(For perspective, while the carrier USS RONALD REAGAN (CVN-76) is only 1092 feet long, ECLIPSE, SUSSURO and LUNA total 1100 feet LOA exactly. Add his former yachts ones, and you have 2129 feet of personal superyacht experience.)
Then, according to Forbes magazine, in March of 2009 Abramovich was the 51st richest man in the world with a net worth of US$8.5 billion - admittedly down a wee bit after all the recent global financial bother.
The point is, the Admiral is certainly no virgin to business or superyachts.
And of course, Blohm and Voss is no newcomer to ship-building either.
As for its parent, ThyssenKrupp, the group’s situation after months of retrenchment was summed up in the press release that announced the year’s results, “At the end of 2008 and well into 2009 the world economy experienced its deepest recession since the end of World War II. This global downturn hit ThyssenKrupp hard.”
To be fair, it must be remembered that process of building a custom superyacht - any custom superyacht, not just the world’s biggest - might challenge the patience of even the calmest PROFESSIONAL project managers who could be forgiven for chickening-out of superyachts and dealing with comparatively simple projects like nuclear power plants and three-mile long suspension bridges.
Historically of course, superyachts and budgets have sometimes been oxymorons as designs tend to evolve during the 3 to 4 year builds as a result of owners’ friends, “special” friends, advisors, yacht captains fearing a loss of their jobs and changing technology – “Couldn’t we just move that wall over there??”
This not surprisingly tends to fly in the face of true project management with its sophisticated disciplines and methodology all in search of those three sacred goals: on time, on spec and on budget.
Then there’s superyacht project management, as practiced by some.
Once I attended a presentation by self-proclaimed “experts” on yacht project management.
At the end of their rather nebulous presentation, these “expert” superyacht project managers took a question from the floor as to why, in their entire just ended 45-minute presentation on project management, they had not once mentioned standard project management tools like Critical Path, PERT or PRINCE2 for that matter.
To give them their due, they stayed within their style. The somewhat confusing reply from these superyacht “professionals” was to the effect, “Oh, we don’t need to, we take care of the big things in a yacht project and the little things just take care of themselves…..”
A confusing project management discipline indeed. But again, this is superyachts.

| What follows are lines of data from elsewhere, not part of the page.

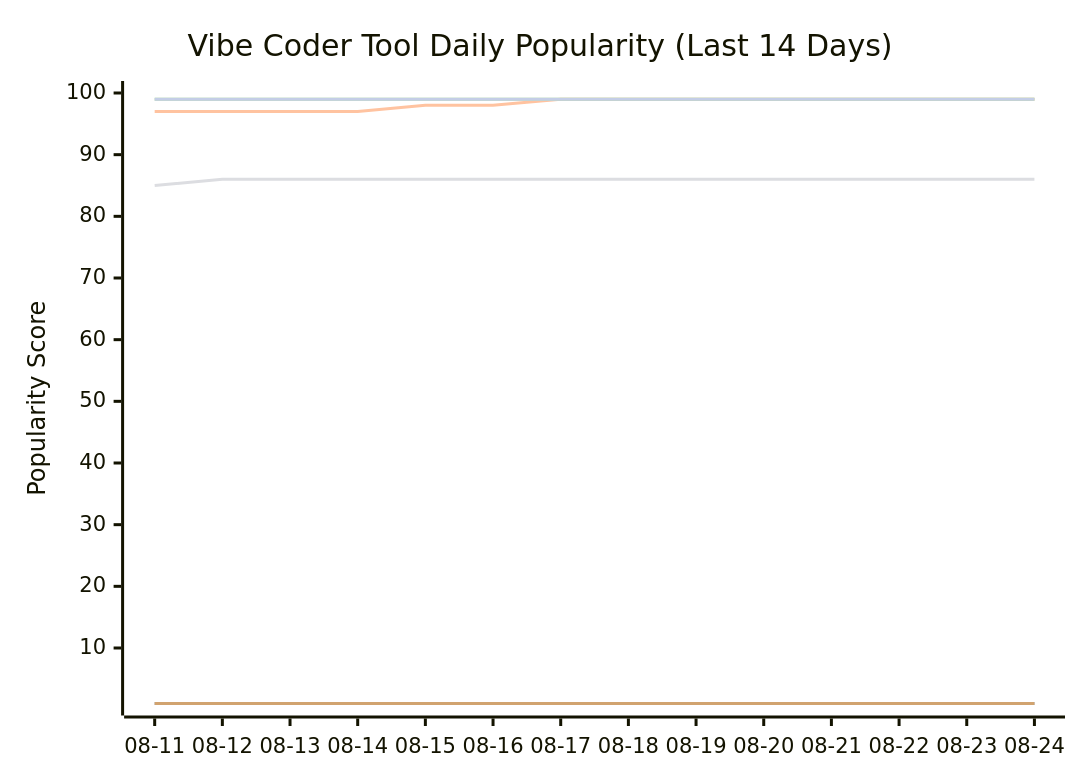
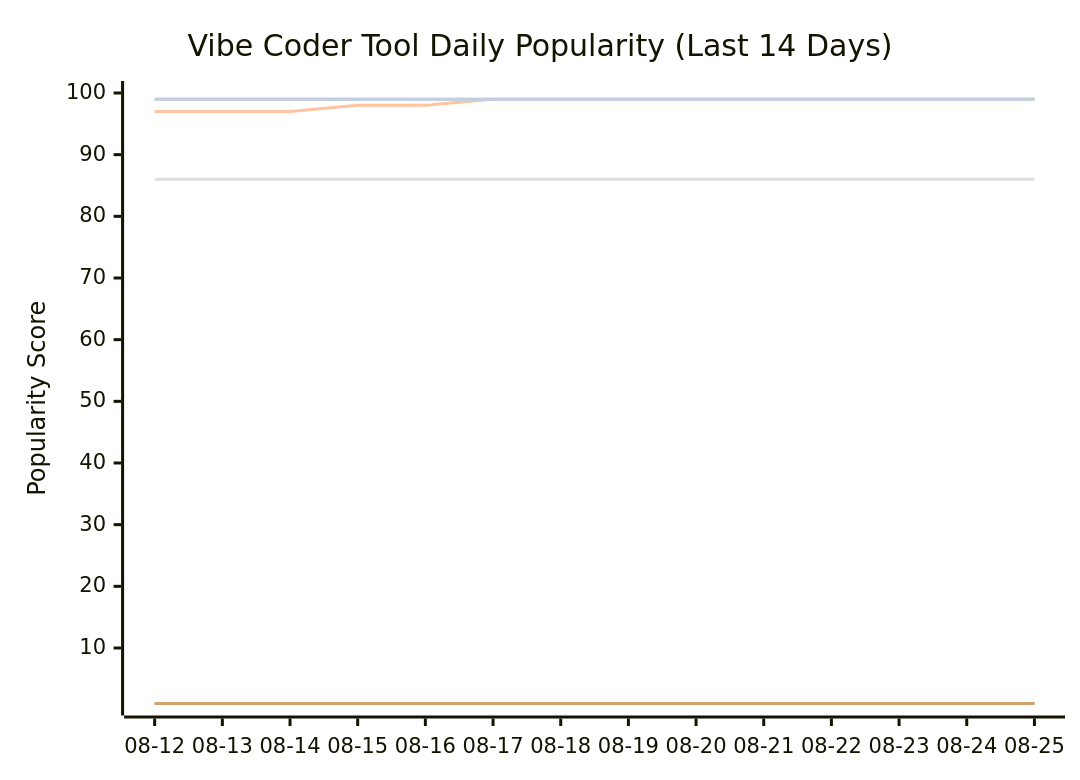
One commit to tykimos/ai-whatchelin changed the seventh of 11 diagrams in README.md. Above: the diagram before and after it, drawn with Mermaid. The commit also changed other lines of this file and 4 other files, not shown here.

````diff
--- a/README.md
+++ b/README.md
@@ -2333,13 +2333,13 @@
 ```mermaid
 xychart-beta
     title "Vibe Coder Tool Daily Popularity (Last 14 Days)"
-    x-axis ["08-11", "08-12", "08-13", "08-14", "08-15", "08-16", "08-17", "08-18", "08-19", "08-20", "08-21", "08-22", "08-23", "08-24"]
+    x-axis ["08-12", "08-13", "08-14", "08-15", "08-16", "08-17", "08-18", "08-19", "08-20", "08-21", "08-22", "08-23", "08-24", "08-25"]
     y-axis "Popularity Score" 1 --> 100
     line "Claude Code" [99, 99, 99, 99, 99, 99, 99, 99, 99, 99, 99, 99, 99, 99]
     line "GH Copilot" [1, 1, 1, 1, 1, 1, 1, 1, 1, 1, 1, 1, 1, 1]
-    line "Cursor" [97, 97, 97, 97, 98, 98, 99, 99, 99, 99, 99, 99, 99, 99]
-    line "Windsurf" [85, 86, 86, 86, 86, 86, 86, 86, 86, 86, 86, 86, 86, 86]
+    line "Cursor" [97, 97, 97, 98, 98, 99, 99, 99, 99, 99, 99, 99, 99, 99]
+    line "Windsurf" [86, 86, 86, 86, 86, 86, 86, 86, 86, 86, 86, 86, 86, 86]
     line "Codex CLI" [99, 99, 99, 99, 99, 99, 99, 99, 99, 99, 99, 99, 99, 99]
     line "Gemini CLI" [1, 1, 1, 1, 1, 1, 1, 1, 1, 1, 1, 1, 1, 1]
     line "Antigravity" [99, 99, 99, 99, 99, 99, 99, 99, 99, 99, 99, 99, 99, 99]
 ```
````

Anyway, the TELEGRAPH piece went on to sum up the Admiral’s perspective on the current ECLIPSE problem, “.... (Abramovich) has become so frustrated over delays to the completion of his new £310 million superyacht Eclipse that he has allegedly threatened to withhold the final payment for the vessel.”
As if in response, almost setting a tone for any future negations, the simultaneous ThyssenKrupp press release went on to say that as of 30 September 2009, the Group had over €9.8 billion in cash, cash equivalents and available credit lines.
So we can conclude bottom-line, even if Abramovich doesn’t pay, ThyssenKrupp would probably limp by.
Again, with the ECLIPSE project, we have a very experienced yacht owner in Abramovich and a very experienced and solvent builder. So, who knows what caused the delays???
But it does prove the point: project managing a custom superyacht ain’t always easy.
More importantly, it also possibly vindicates ThyssenKrupp’s decision last summer to flog (in British parlance) 80% or so of their superyacht operation in Blohm and Voss to Abu Dhabi MAR Group www.abudhabimargroup.com .
Hopefully Abramovich won’t have to buy them to get his yacht out, but I suppose he could.